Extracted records

=== Section Start ===

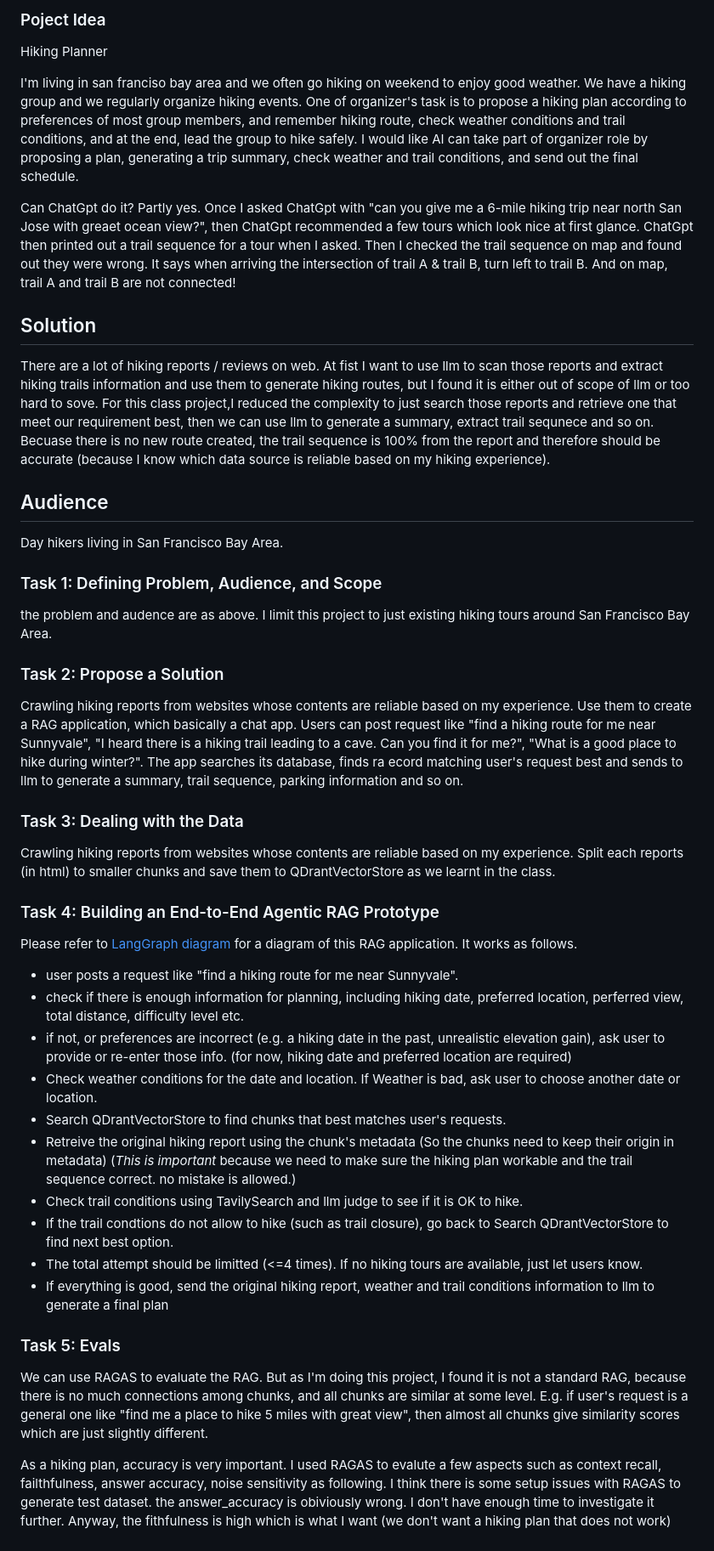
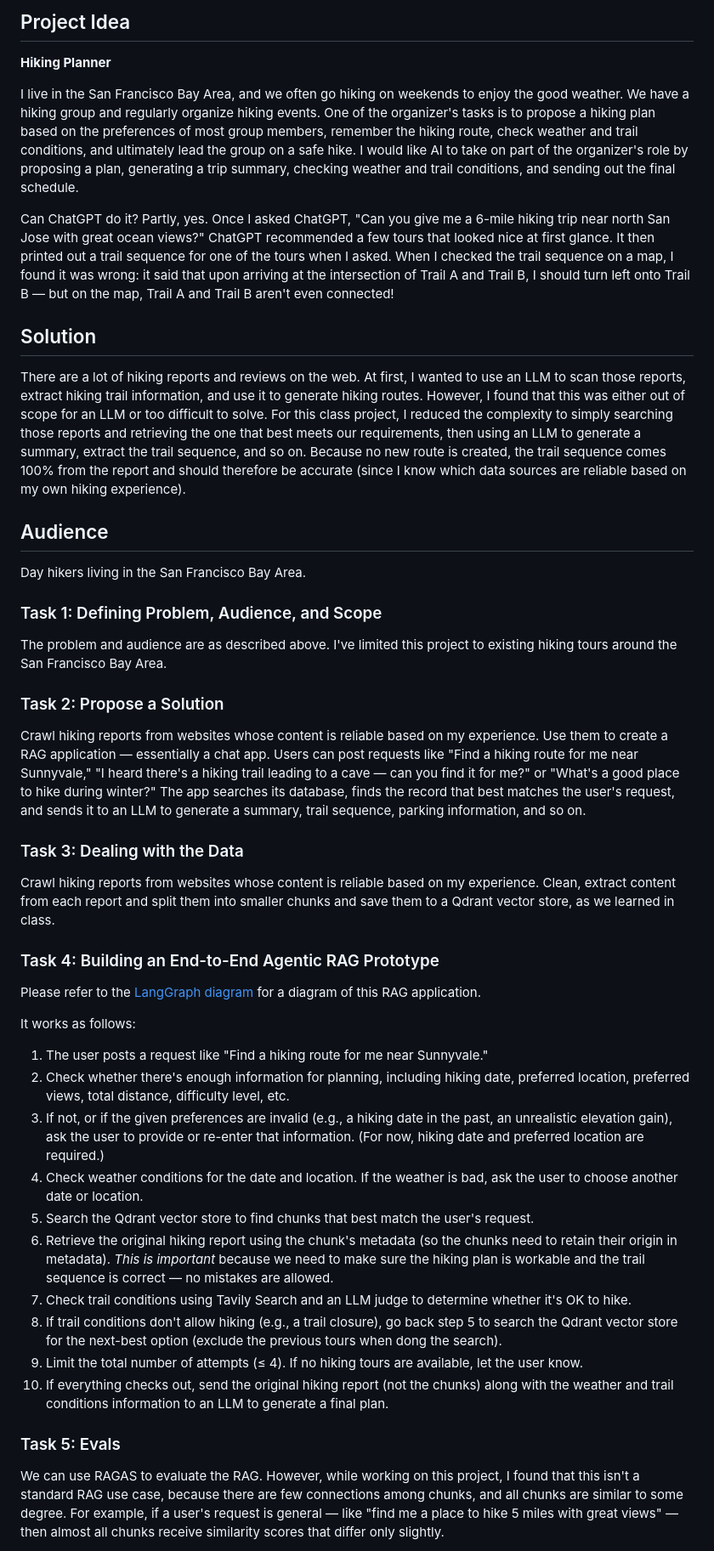
Before and after one commit to diamond123/hiking-planner-ii, a Markdown page: certification_challenge_report.md, the part around one of its changes. Shown at 85% size. Drawn GitHub-style.

Commit message:
add overview report to certification challenge project

```diff
--- a/certification_challenge_report.md
+++ b/certification_challenge_report.md
@@ -1,41 +1,48 @@
-### Poject Idea
-Hiking Planner
+## Project Idea
 
-I'm living in san franciso bay area and we often go hiking on weekend to enjoy good weather. We have a hiking group and we regularly organize hiking events. One of organizer's task is to propose a hiking plan according to preferences of most group members, and remember hiking route, check weather conditions and trail conditions, and at the end, lead the group to hike safely. I would like AI can take part of organizer role by proposing a plan, generating a trip summary, check weather and trail conditions, and send out the final schedule.
+**Hiking Planner**
 
-Can ChatGpt do it? Partly yes. Once I asked ChatGpt with "can you give me a 6-mile hiking trip near north San Jose with greaet ocean view?", then ChatGpt recommended a few tours which look nice at first glance. ChatGpt then printed out a trail sequence for a tour when I asked. Then I checked the trail sequence on map and found out they were wrong. It says when arriving the intersection of trail A & trail B, turn left to trail B. And on map, trail A and trail B are not connected!
+I live in the San Francisco Bay Area, and we often go hiking on weekends to enjoy the good weather. We have a hiking group and regularly organize hiking events. One of the organizer's tasks is to propose a hiking plan based on the preferences of most group members, remember the hiking route, check weather and trail conditions, and ultimately lead the group on a safe hike. I would like AI to take on part of the organizer's role by proposing a plan, generating a trip summary, checking weather and trail conditions, and sending out the final schedule.
+
+Can ChatGPT do it? Partly, yes. Once I asked ChatGPT, "Can you give me a 6-mile hiking trip near north San Jose with great ocean views?" ChatGPT recommended a few tours that looked nice at first glance. It then printed out a trail sequence for one of the tours when I asked. When I checked the trail sequence on a map, I found it was wrong: it said that upon arriving at the intersection of Trail A and Trail B, I should turn left onto Trail B — but on the map, Trail A and Trail B aren't even connected!
 
 ## Solution
-There are a lot of hiking reports / reviews on web. At fist I want to use llm to scan those reports and extract hiking trails information and use them to generate hiking routes, but I found it is either out of scope of llm or too hard to sove. For this class project,I reduced the complexity to just search those reports and retrieve one that meet our requirement best, then we can use llm to generate a summary, extract trail sequnece and so on. Becuase there is no new route created, the trail sequence is 100% from the report and therefore should be accurate (because I know which data source is reliable based on my hiking experience).
+
+There are a lot of hiking reports and reviews on the web. At first, I wanted to use an LLM to scan those reports, extract hiking trail information, and use it to generate hiking routes. However, I found that this was either out of scope for an LLM or too difficult to solve. For this class project, I reduced the complexity to simply searching those reports and retrieving the one that best meets our requirements, then using an LLM to generate a summary, extract the trail sequence, and so on. Because no new route is created, the trail sequence comes 100% from the report and should therefore be accurate (since I know which data sources are reliable based on my own hiking experience).
 
 ## Audience
-Day hikers living in San Francisco Bay Area.
+
+Day hikers living in the San Francisco Bay Area.
 
 ### Task 1: Defining Problem, Audience, and Scope
-the problem and audence are as above. I limit this project to just existing hiking tours around San Francisco Bay Area.
+
+The problem and audience are as described above. I've limited this project to existing hiking tours around the San Francisco Bay Area.
 
 ### Task 2: Propose a Solution
-Crawling hiking reports from websites whose contents are reliable based on my experience. Use them to create a RAG application, which basically a chat app. Users can post request like "find a hiking route for me near Sunnyvale", "I heard there is a hiking trail leading to a cave. Can you find it for me?", "What is a good place to hike during winter?". The app searches its database, finds ra ecord matching user's request best and sends to llm to generate a summary, trail sequence, parking information and so on.
+
+Crawl hiking reports from websites whose content is reliable based on my experience. Use them to create a RAG application — essentially a chat app. Users can post requests like "Find a hiking route for me near Sunnyvale," "I heard there's a hiking trail leading to a cave — can you find it for me?" or "What's a good place to hike during winter?" The app searches its database, finds the record that best matches the user's request, and sends it to an LLM to generate a summary, trail sequence, parking information, and so on.
 
 ### Task 3: Dealing with the Data
-Crawling hiking reports from websites whose contents are reliable based on my experience. Split each reports (in html) to smaller chunks and save them to QDrantVectorStore as we learnt in the class.
+
+Crawl hiking reports from websites whose content is reliable based on my experience. Clean, extract content from each report and split them into smaller chunks and save them to a Qdrant vector store, as we learned in class.
 
 ### Task 4: Building an End-to-End Agentic RAG Prototype
-Please refer to [LangGraph diagram](https://github.com/diamond123/hiking-planner-ii/blob/main/backend/graph.png) for a diagram of this RAG application.
-It works as follows.
-- user posts a request like "find a hiking route for me near Sunnyvale".
-- check if there is enough information for planning, including hiking date, preferred location, perferred view, total distance, difficulty level etc.
-- if not, or preferences are incorrect (e.g. a hiking date in the past, unrealistic elevation gain), ask user to provide or re-enter those info. (for now, hiking date and preferred location are required)
-- Check weather conditions for the date and location. If Weather is bad, ask user to choose another date or location.
-- Search QDrantVectorStore to find chunks that best matches user's requests.
-- Retreive the original hiking report using the chunk's metadata (So the chunks need to keep their origin in metadata) (*This is important* because we need to make sure the hiking plan workable and the trail sequence correct. no mistake is allowed.)
-- Check trail conditions using TavilySearch and llm judge to see if it is OK to hike.
-- If the trail condtions do not allow to hike (such as trail closure), go back to Search QDrantVectorStore to find next best option.
-- The total attempt should be limitted (<=4 times). If no hiking tours are available, just let users know.
-- If everything is good, send the original hiking report, weather and trail conditions information to llm to generate a final plan
+
+Please refer to the [LangGraph diagram](https://github.com/diamond123/hiking-planner-ii/blob/main/backend/graph.png) for a diagram of this RAG application.
+
+It works as follows:
+1. The user posts a request like "Find a hiking route for me near Sunnyvale."
+2. Check whether there's enough information for planning, including hiking date, preferred location, preferred views, total distance, difficulty level, etc.
+3. If not, or if the given preferences are invalid (e.g., a hiking date in the past, an unrealistic elevation gain), ask the user to provide or re-enter that information. (For now, hiking date and preferred location are required.)
+4. Check weather conditions for the date and location. If the weather is bad, ask the user to choose another date or location.
+5. Search the Qdrant vector store to find chunks that best match the user's request.
+6. Retrieve the original hiking report using the chunk's metadata (so the chunks need to retain their origin in metadata). *This is important* because we need to make sure the hiking plan is workable and the trail sequence is correct — no mistakes are allowed.
+7. Check trail conditions using Tavily Search and an LLM judge to determine whether it's OK to hike.
+8. If trail conditions don't allow hiking (e.g., a trail closure), go back step 5 to search the Qdrant vector store for the next-best option (exclude the previous tours when dong the search).
+9. Limit the total number of attempts (≤ 4). If no hiking tours are available, let the user know.
+10. If everything checks out, send the original hiking report (not the chunks) along with the weather and trail conditions information to an LLM to generate a final plan.
 
 ### Task 5: Evals
-We can use RAGAS to evaluate the RAG. But as I'm doing this project, I found it is not a standard RAG, because there is no much connections among chunks, and all chunks are similar at some level. E.g. if user's request is a general one like "find me a place to hike 5 miles with great view", then almost all chunks give similarity scores which are just slightly different.
 
-As a hiking plan, accuracy is very important. I used RAGAS to evalute a few aspects such as context recall, failthfulness, answer accuracy, noise sensitivity as following. I think there is some setup issues with RAGAS to generate test dataset. the answer_accuracy is obiviously wrong. I don't have enough time to investigate it further. Anyway, the fithfulness is high which is what I want (we don't want a hiking plan that does not work)
+We can use RAGAS to evaluate the RAG. However, while working on this project, I found that this isn't a standard RAG use case, because there are few connections among chunks, and all chunks are similar to some degree. For example, if a user's request is general — like "find me a place to hike 5 miles with great views" — then almost all chunks receive similarity scores that differ only slightly.
 
```
Also changed, not shown: other parts of certification_challenge_report.md (+21 -11 lines).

=== Section End ===

Task: Reproduce each line from the data that has "existing" in it.

Response:
-the problem and audence are as above. I limit this project to just existing hiking tours around San Francisco Bay Area.
+The problem and audience are as described above. I've limited this project to existing hiking tours around the San Francisco Bay Area.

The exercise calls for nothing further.